Report each line of the records where "span" occurs.

→ RECORDS SUPPLIED:
= = =
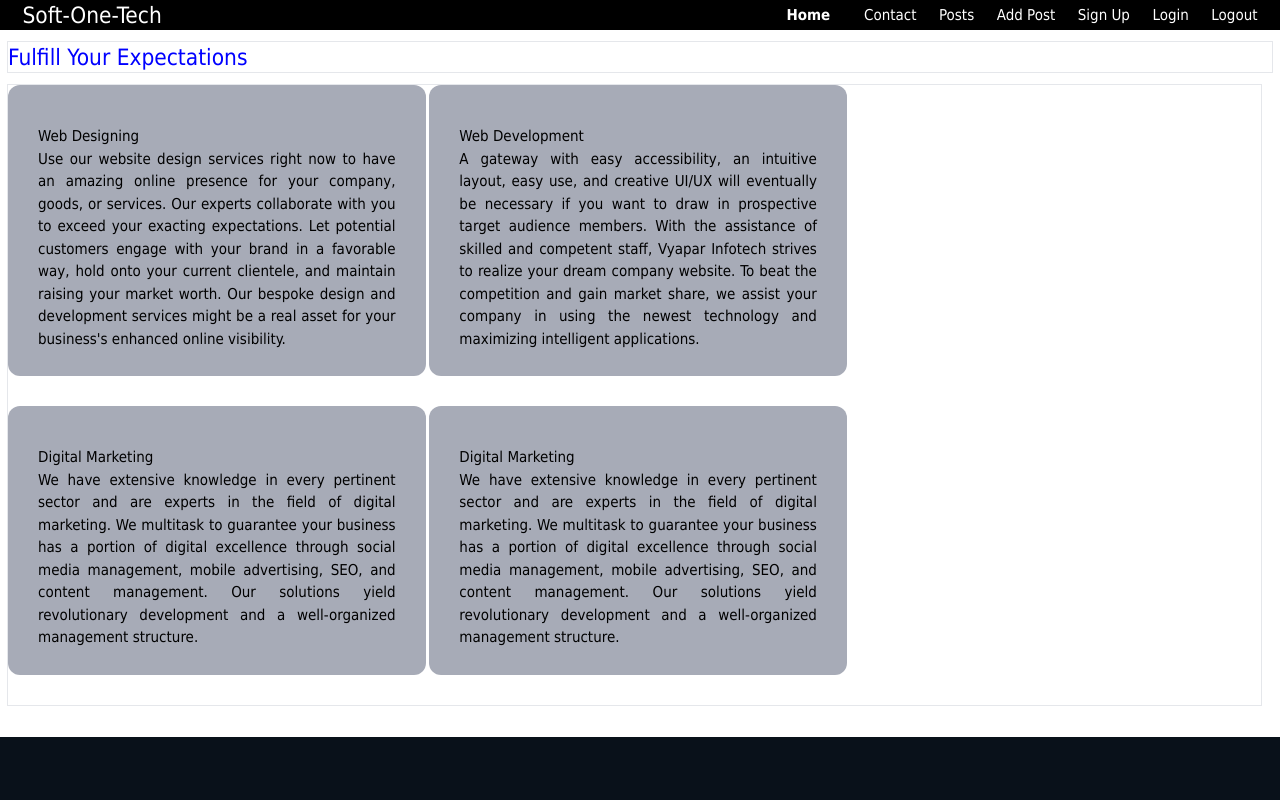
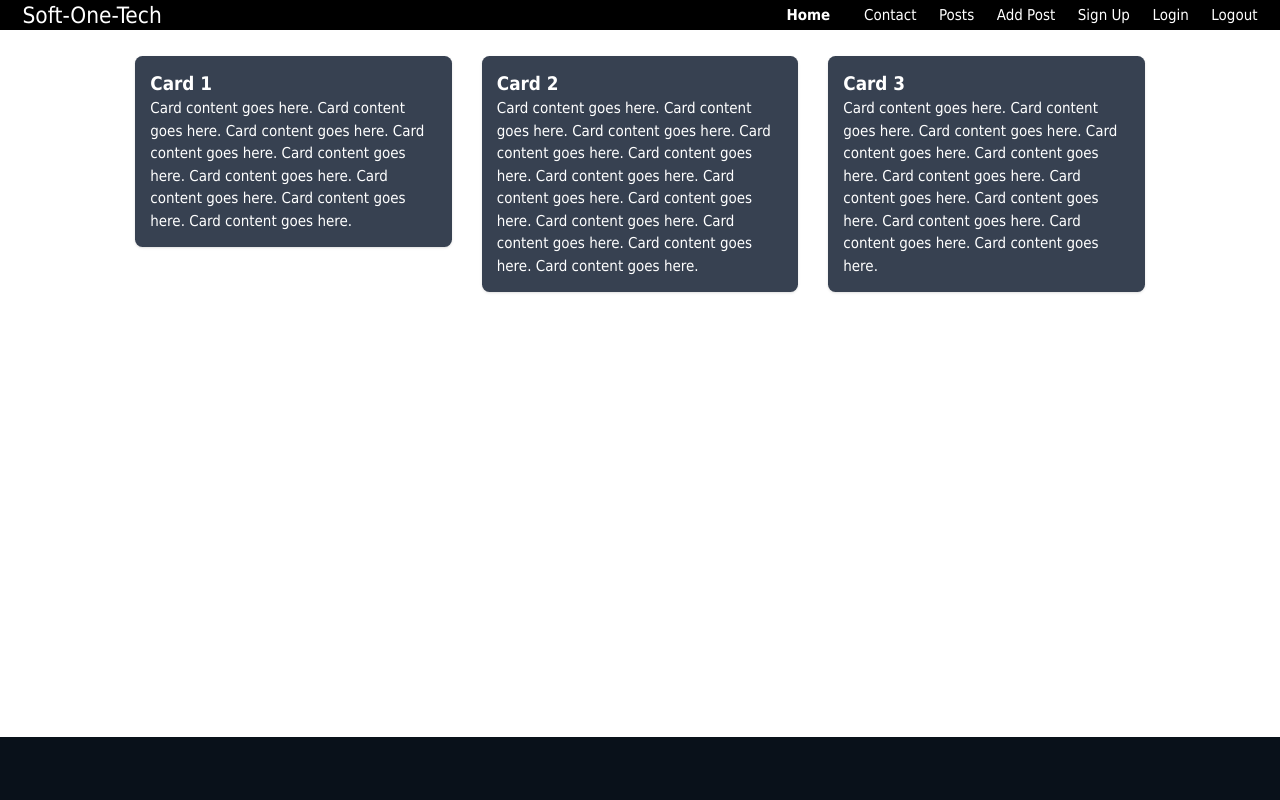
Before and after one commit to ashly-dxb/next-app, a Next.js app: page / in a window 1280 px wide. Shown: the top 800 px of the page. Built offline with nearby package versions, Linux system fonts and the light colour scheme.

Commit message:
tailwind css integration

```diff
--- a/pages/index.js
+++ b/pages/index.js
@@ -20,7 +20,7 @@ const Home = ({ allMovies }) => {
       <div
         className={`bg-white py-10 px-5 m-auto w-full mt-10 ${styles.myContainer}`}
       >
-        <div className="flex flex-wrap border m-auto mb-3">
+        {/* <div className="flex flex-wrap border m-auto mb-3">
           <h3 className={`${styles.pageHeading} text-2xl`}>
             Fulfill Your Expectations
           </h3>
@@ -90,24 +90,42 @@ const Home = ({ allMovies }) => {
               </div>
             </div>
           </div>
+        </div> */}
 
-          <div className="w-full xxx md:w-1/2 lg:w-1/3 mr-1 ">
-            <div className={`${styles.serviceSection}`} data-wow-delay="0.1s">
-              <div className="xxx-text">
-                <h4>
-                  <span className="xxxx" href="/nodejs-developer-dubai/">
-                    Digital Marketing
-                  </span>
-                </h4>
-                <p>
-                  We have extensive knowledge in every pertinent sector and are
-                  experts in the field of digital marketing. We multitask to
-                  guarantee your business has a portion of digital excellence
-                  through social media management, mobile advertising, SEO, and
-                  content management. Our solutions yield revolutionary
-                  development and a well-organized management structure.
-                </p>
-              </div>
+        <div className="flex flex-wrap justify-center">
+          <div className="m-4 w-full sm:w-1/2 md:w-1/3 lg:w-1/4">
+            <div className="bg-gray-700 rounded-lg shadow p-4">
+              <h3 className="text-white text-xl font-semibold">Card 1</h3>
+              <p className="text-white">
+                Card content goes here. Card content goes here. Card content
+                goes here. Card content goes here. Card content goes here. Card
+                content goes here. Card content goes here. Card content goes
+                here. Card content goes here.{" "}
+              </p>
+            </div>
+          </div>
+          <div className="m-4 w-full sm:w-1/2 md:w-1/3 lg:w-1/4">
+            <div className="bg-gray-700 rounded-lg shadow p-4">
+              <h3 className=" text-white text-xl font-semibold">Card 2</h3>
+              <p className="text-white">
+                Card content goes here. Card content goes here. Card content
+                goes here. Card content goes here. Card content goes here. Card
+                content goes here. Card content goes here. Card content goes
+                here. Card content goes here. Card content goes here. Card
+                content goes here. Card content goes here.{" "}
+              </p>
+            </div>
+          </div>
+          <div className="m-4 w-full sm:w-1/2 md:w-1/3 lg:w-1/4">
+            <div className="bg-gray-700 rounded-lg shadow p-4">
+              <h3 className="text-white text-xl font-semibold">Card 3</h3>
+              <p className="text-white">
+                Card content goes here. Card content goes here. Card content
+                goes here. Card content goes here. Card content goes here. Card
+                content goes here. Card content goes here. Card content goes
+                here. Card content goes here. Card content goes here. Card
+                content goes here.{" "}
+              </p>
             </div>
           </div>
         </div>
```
= = =
→ EXERCISE RESPONSE:
-                  <span className="xxxx" href="/nodejs-developer-dubai/">
-                  </span>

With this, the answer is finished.